Task to carry out
Could you give the records below again exactly, without the pictures?

[[ Records supplied, beginning ]]

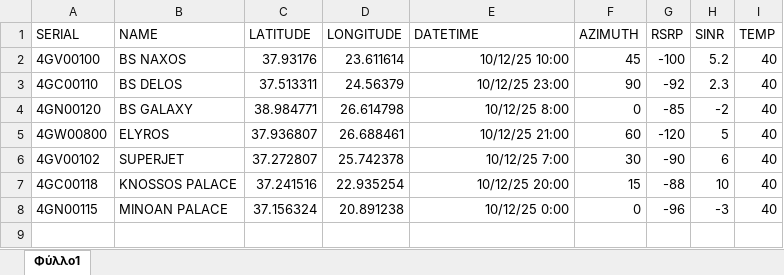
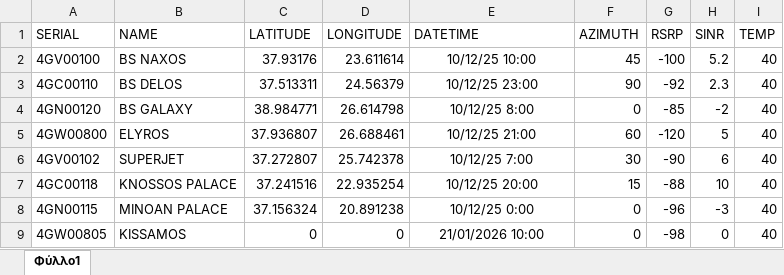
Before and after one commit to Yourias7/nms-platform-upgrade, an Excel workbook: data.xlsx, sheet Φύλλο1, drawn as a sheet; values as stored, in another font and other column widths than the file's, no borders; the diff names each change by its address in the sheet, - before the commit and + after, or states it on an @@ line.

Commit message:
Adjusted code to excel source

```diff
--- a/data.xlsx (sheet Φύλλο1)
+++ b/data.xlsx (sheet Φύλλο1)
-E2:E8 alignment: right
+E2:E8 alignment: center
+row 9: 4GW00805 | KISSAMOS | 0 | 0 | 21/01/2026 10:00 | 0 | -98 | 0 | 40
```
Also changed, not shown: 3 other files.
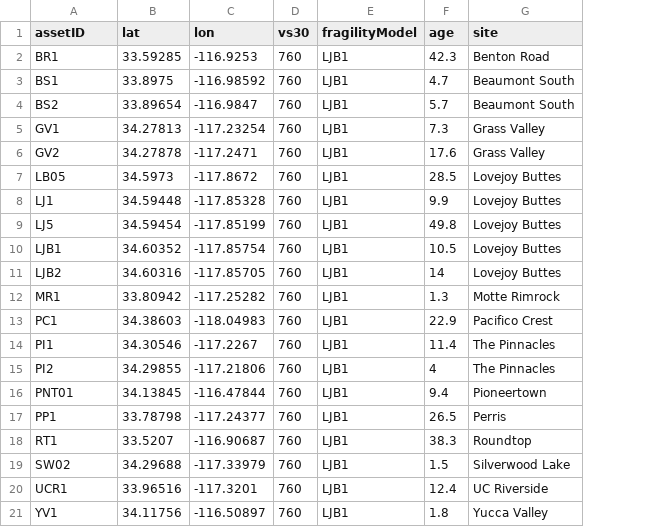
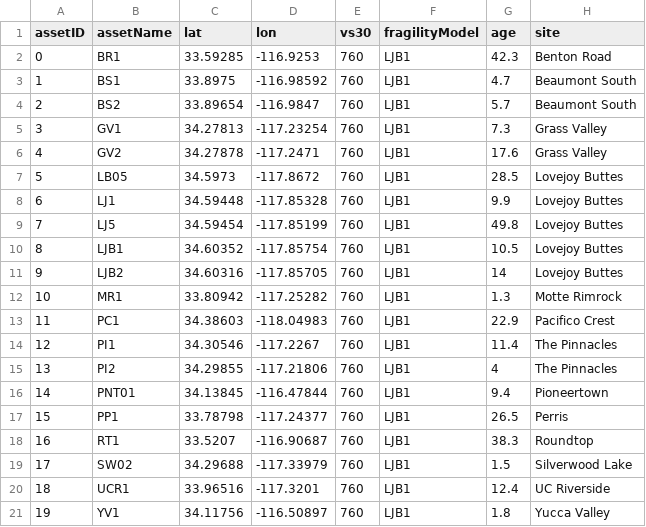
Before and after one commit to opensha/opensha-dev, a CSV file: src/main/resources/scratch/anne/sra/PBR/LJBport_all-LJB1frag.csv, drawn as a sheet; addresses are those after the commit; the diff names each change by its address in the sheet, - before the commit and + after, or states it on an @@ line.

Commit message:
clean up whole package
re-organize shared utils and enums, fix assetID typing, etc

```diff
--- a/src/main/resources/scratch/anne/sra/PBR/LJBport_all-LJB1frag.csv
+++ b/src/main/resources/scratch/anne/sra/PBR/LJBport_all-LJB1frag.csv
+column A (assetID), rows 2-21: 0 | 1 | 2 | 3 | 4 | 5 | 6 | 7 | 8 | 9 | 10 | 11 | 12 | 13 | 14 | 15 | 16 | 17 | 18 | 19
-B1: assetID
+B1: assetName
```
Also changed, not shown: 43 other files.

[[ Records supplied, end ]]

Solution for this task
Before and after one commit to Yourias7/nms-platform-upgrade, an Excel workbook: data.xlsx, sheet Φύλλο1, drawn as a sheet; values as stored, in another font and other column widths than the file's, no borders; the diff names each change by its address in the sheet, - before the commit and + after, or states it on an @@ line.

Commit message:
Adjusted code to excel source

```diff
--- a/data.xlsx (sheet Φύλλο1)
+++ b/data.xlsx (sheet Φύλλο1)
-E2:E8 alignment: right
+E2:E8 alignment: center
+row 9: 4GW00805 | KISSAMOS | 0 | 0 | 21/01/2026 10:00 | 0 | -98 | 0 | 40
```
Also changed, not shown: 3 other files.
Before and after one commit to opensha/opensha-dev, a CSV file: src/main/resources/scratch/anne/sra/PBR/LJBport_all-LJB1frag.csv, drawn as a sheet; addresses are those after the commit; the diff names each change by its address in the sheet, - before the commit and + after, or states it on an @@ line.

Commit message:
clean up whole package
re-organize shared utils and enums, fix assetID typing, etc

```diff
--- a/src/main/resources/scratch/anne/sra/PBR/LJBport_all-LJB1frag.csv
+++ b/src/main/resources/scratch/anne/sra/PBR/LJBport_all-LJB1frag.csv
+column A (assetID), rows 2-21: 0 | 1 | 2 | 3 | 4 | 5 | 6 | 7 | 8 | 9 | 10 | 11 | 12 | 13 | 14 | 15 | 16 | 17 | 18 | 19
-B1: assetID
+B1: assetName
```
Also changed, not shown: 43 other files.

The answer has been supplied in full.